Senate sets probe on fatal hazing of UST student


Posted at Sep 20 2017 05:46 PM | Updated as of Sep 21 2017 02:33 AM

Horacio Castillo III is seen in this undated photo uploaded on his Facebook account last May.

MANILA- The Senate is set to investigate the death of University of Santo Tomas (UST) law freshman Horacio Castillo III, who was killed in an apparent hazing incident that has revived calls to strengthen the law against violent fraternity initiation rites. 

Sen. Panfilo Lacson, chair of the Senate committee on public order and dangerous drugs, set the hearing on Monday following an impassioned privilege speech by Sen. Juan Miguel Zubiri.

In his speech, Zubiri, a long-time classmate of the victim's father, called for the passage of a new law that would ban hazing outright and provide stronger penalties against those who participate in the act.

The senator argued that the current anti-hazing law only "regulates" hazing.

Castillo, 22, died of a heart attack after sustaining "massive" injuries consistent with hazing, a police autopsy found. His parents learned of his death before dawn Monday, after he was brought to the Chinese General Hospital and declared dead upon arrival Sunday. 

His body was initially reported to have been found bloodied and bruised on a sidewalk in Balut, Tondo, Sunday by one John Paul Solano. The latter is now a primary suspect in the killing. 

Sen. Chiz Escudero said he wants UST Civil Law dean Nilo Divina to appear on Monday's hearing.

Zubiri called on Divina as well as other members of the UST Faculty of Civil Law who are members of the Aegis Jvris fraternity to cooperate in the investigation.

"I challenge dean Divina and other faculty members of the UST Faculty of Law to cooperate in the investigation and to tell all that they know about the incident," Zubiri said.

"No wonder the culture of violence never ends in our country as those who swear an oath to defend our laws are the very same ones who commit the violence," he added.

The Aegis Jvris fraternity had earlier vowed cooperation with the investigation into its alleged involvement in the fatal hazing.

Sen. Joel Villanueva, a UST alumnus, said Castillo's death "has shaken me to my very core" as he condemned the "senseless act of violence." 

"As a UST alumnus, I urge my alma mater and the proper authorities to investigate and hold the people accountable for this unfortunate incident involving Atio, my fellow Thomasian," Villanueva said in his manifestation supporting Zubiri's probe call. 

"No type of brotherhood can ever equate to the sanctity of life. Hinding-hindi nasusukat sa karahasan ang tunay na kapatiran," he said. 

Sen. Sherwin Gatchalian meanwhile recalled how a similar incident in 2014- the hazing death of De La Salle College of St. Benilde student Guillio Servando - had prompted moves to strengthen the law against violent initiation rites. 

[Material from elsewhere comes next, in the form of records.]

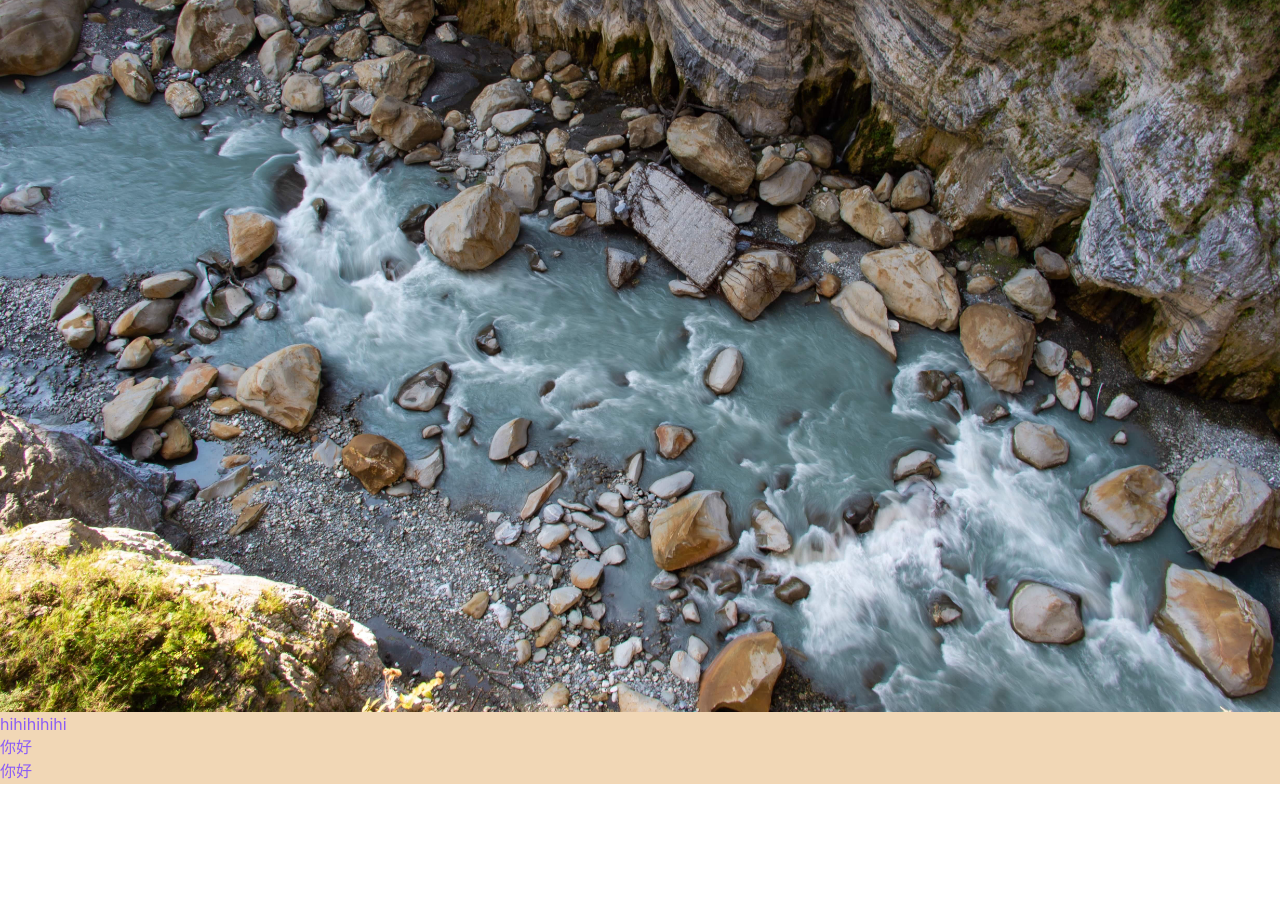
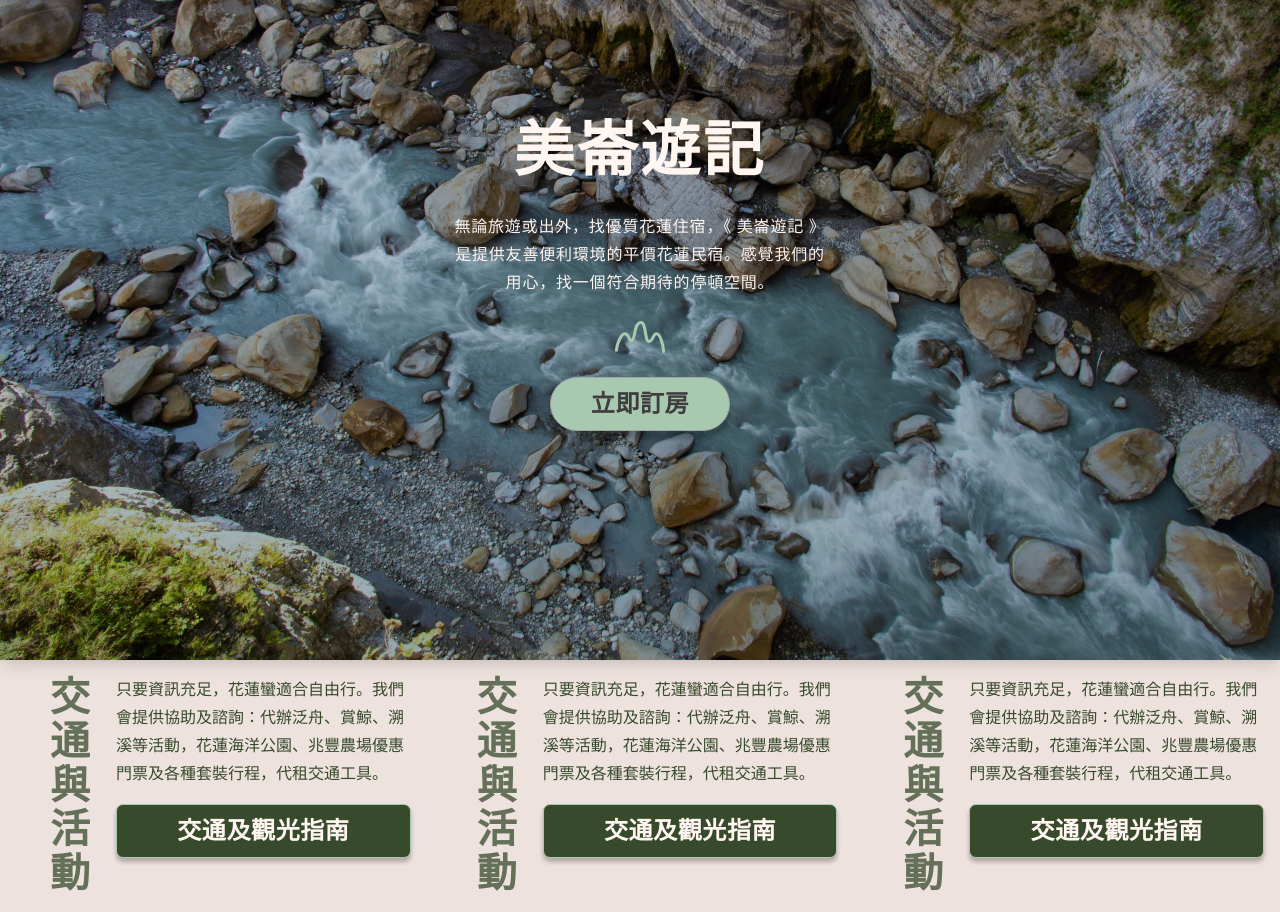
Before and after one commit to JCJang/trekinn-website, a React (Create React App) app: page / in a window 1280 px wide. Shown: the part 140-1052 px from the top of the page. Before the commit the page ends 924 px from the top, so only its background shows below. Built offline with nearby package versions, Linux system fonts and the light colour scheme; a web font is replaced by a local one.

Commit message:
dec 5 started configuring landing page.

```diff
--- a/src/App.js
+++ b/src/App.js
@@ -20,12 +20,7 @@ function App() {
 <div>
     <Landing/>
 
-    <div className="bg-warm-lightest text-purple-500 genseki">
-你好
-    </div>
-    <div className="bg-warm-lightest text-purple-500 genwan">
-你好
-    </div>
+
     </div>
   );
 }
--- a/src/components/pages/Landing.js
+++ b/src/components/pages/Landing.js
@@ -1,17 +1,35 @@
 import landing from '../../photos/landing.jpg'
+import {ReactComponent as MountainLogo} from '../../photos/mountain-logo.svg'
+import IntraWebLink from '../util/IntraWebLink.js'
 
-const MyComponent = () => {
+const Landing = () => {
   return (
     <div>
-      <div>
-        <img src={landing}/>
-      </div>
-      <div className="bg-warm-lightest text-purple-500">
-      hihihihihi
-      </div>
+      <div className="relative justify-center h-screen w-screen">
+          <div className="absolute h-screen w-screen gradient darken-layer"></div>
+          <img className="h-screen w-screen shadow-lg" src={landing}/>
+          <div className="absolute top-0 w-screen h-screen flex flex-col justify-center items-center">
+            <h1 className="text-background vertical h1 lg:h1-lg lg:horizontal m-8">
+              美崙遊記
+            </h1>
+            <div className="body text-background lg:max-w-sm text-center tracking-wider">
+      無論旅遊或出外，找優質花蓮住宿，《 美崙遊記 》是提供友善便利環境的平價花蓮民宿。感覺我們的用心，找一個符合期待的停頓空間。
+            </div>
+            <MountainLogo className="h-8 w-full m-6"/>
+            <div className="action-btn h3 lg:h3-lg text-warm bg-accent-green">立即訂房</div>
+          </div>
+
+    </div>
+
+  <div className="flex">
+  <IntraWebLink/>
+  <div className="border-warm-light"></div>
+  <IntraWebLink/>
+  <IntraWebLink/>
+</div>
     </div>
 
   )
 }
 
-export default MyComponent
+export default Landing
--- a/src/components/util/IntraWebLink.js
+++ b/src/components/util/IntraWebLink.js
@@ -2,8 +2,12 @@ import React from 'react'
 
 const IntraWebLink = () => {
   return (
-    <div className="background-warm-lightest">
-    hihihihihi
+    <div className="bg-background-beige text-accent flex p-4">
+      <div className="h2 lg:h2-lg vertical fit-content tracking-tighter opacity-75" style={{margin:"0 2rem"}}>交通與活動</div>
+      <div className="flex flex-col">
+        <div>只要資訊充足，花蓮蠻適合自由行。我們會提供協助及諮詢：代辦泛舟、賞鯨、溯溪等活動，花蓮海洋公園、兆豐農場優惠門票及各種套裝行程，代租交通工具。</div>
+      <div className="h3 lg:h3-lg link-btn text-background text-center" style={{marginTop:"1rem"}}>交通及觀光指南</div>
+    </div>
     </div>
   )
 }
--- a/src/index.css
+++ b/src/index.css
@@ -2,11 +2,11 @@
 @tailwind components;
 @tailwind utilities;
 
+
 body {
-  margin: 0;
-  font-family: -apple-system, BlinkMacSystemFont, 'Segoe UI', 'Roboto', 'Oxygen',
-    'Ubuntu', 'Cantarell', 'Fira Sans', 'Droid Sans', 'Helvetica Neue',
-    sans-serif;
+  font-size: 16px;
+  @apply font-light text-base leading-7;
+  font-family: "Genseki", sans-serif;
   -webkit-font-smoothing: antialiased;
   -moz-osx-font-smoothing: grayscale;
 }
@@ -15,3 +15,141 @@ code {
   font-family: source-code-pro, Menlo, Monaco, Consolas, 'Courier New',
     monospace;
 }
+
+@layer utilities {
+  @variants responsive {
+.h1-lg{
+  @apply text-6xl tracking-wider font-semibold;
+  font-family: "Genwan";
+}
+
+.h2-lg{
+  @apply tracking-widest font-semibold;
+  font-family: "Genwan";
+  font-size:2.5rem;
+}
+
+.h3-lg{
+  @apply text-2xl tracking-wide font-semibold leading-5;
+  font-family: "Genwan";
+}
+
+.captions-lg{
+  @apply tracking-wide font-medium;
+  font-size: 0.9rem;
+  font-family: "Genwan";
+}
+
+.body-lg{
+  @apply font-light text-base leading-7;
+  font-size: 1.1rem;
+  font-family: "Genseki";
+
+}
+
+.body2-lg{
+  @apply font-light text-base leading-8;
+  font-size: 0.8rem;
+  font-family: "Genseki";
+}
+
+.card-lg{
+  @apply font-semibold leading-7;
+  font-size: 1.25rem;
+  font-family: "Genwan";
+}
+
+
+.h1{
+  @apply text-4xl tracking-wider font-semibold;
+  font-family: "Genwan";
+}
+
+.h2{
+  @apply text-3xl tracking-widest font-semibold;
+  font-family: "Genwan";
+}
+
+.h3{
+  @apply text-2xl tracking-wide font-semibold leading-5;
+  font-family: "Genwan";
+}
+
+.captions{
+  @apply tracking-wide font-medium;
+  font-size: 0.9rem;
+  font-family: "Genwan";
+}
+
+.body{
+  @apply font-light text-base leading-7;
+  font-family: "Genseki";
+
+}
+
+.body2{
+  @apply font-light text-base leading-8;
+  font-size: 0.8rem;
+  font-family: "Genseki";
+}
+
+.card{
+  @apply font-semibold leading-7;
+  font-size: 1.25rem;
+  font-family: "Genwan";
+}
+
+.vertical{
+  writing-mode: vertical-rl;
+}
+
+.horizontal{
+  writing-mode: horizontal-tb;
+}
+
+.w-fit-content{
+  width:fit-content;
+}
+
+.h-fit-content{
+  height:fit-content;
+}
+
+.darken-layer{
+  background-image: linear-gradient(180deg, #DDE6ED 0%, #66838B 100%);
+  mix-blend-mode: multiply;
+  opacity: 0.7;
+}
+}
+}
+
+.action-btn{
+  border: 1px solid #A4A4A4;
+  width:fit-content;
+  padding:1rem 2.5rem;
+  height:fit-content;
+  box-sizing: border-box;
+  box-shadow: 0px 8px 4px rgba(0, 0, 0, 0.25);
+  border-radius: 1000px;
+}
+
+.link-btn{
+  background: #384A2C;
+  border: 1px solid #A7C9AF;
+  box-shadow: 0px 4px 4px rgba(0, 0, 0, 0.25);
+  border-radius: 7px;
+  width:100%;
+  text-align: center;
+  padding:1rem 0;
+  height:fit-content;
+  box-sizing: border-box;
+}
+
+.divider-x{
+  border-width: 1px;
+
+}
+
+.divider-y{
+
+}
--- a/tailwind.config.js
+++ b/tailwind.config.js
@@ -8,10 +8,10 @@ module.exports = {
         lightest: '#F1D7B6',
         light: '#C9AD83',
         dark: '#9E8B73',
-        darkest: '#3F3D3D',
+        DEFAULT: '#3F3D3D',
       },
       grey: {
-        lightest:'#A4A4A4',
+        DEFAULT:'#A4A4A4',
         dark: '#988D98',
         darkest: '#3E4F54',
       },
@@ -24,10 +24,7 @@ module.exports = {
         blue: '#83C4D2',
         red: '#E4816C',
         green: '#A7C9AF',
-        forest: '#384A2C',
-      },
-      gradient: {
-        multiply: 'linear-gradient(180deg, #DDE6ED 0%, #66838B 100%);',
+        DEFAULT: '#384A2C',
       },
     },
   },
```
Also changed, not shown: src/photos/mountain-logo.svg (added).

He said a proposal passed the House of Representatives, of which he was a member at the time, but that the measure failed to reach the Senate "due to lack of time."

"Mr. President, taon-taon na lang mayroon tayong nakikita at naririnig na ganitong pagpaslang ng buhay, lalong-lalo na ng mga estudyante," Gatchalian said in his manifestation. 

"And every time that there is such a story, we would see a lot of support and a call for a new law. It’s really about time to look at this incident and to really come up with a clearer and stringent law," he said. 

An incensed Sen. Manny Pacquiao also condemned the incident, calling Castillo’s killers “cowards.”
“Kung hindi lang masama, Mr. President, puwede ko silang hamunin. Hindi. Sabay-sabay,” he said in plenary session.

“Sa totoo lang, 'yun ang mga duwag na tao, 'yung mga nambubugbog ng walang kalaban-laban.”

-- with a report from Christian Esguerra, ABS-CBN News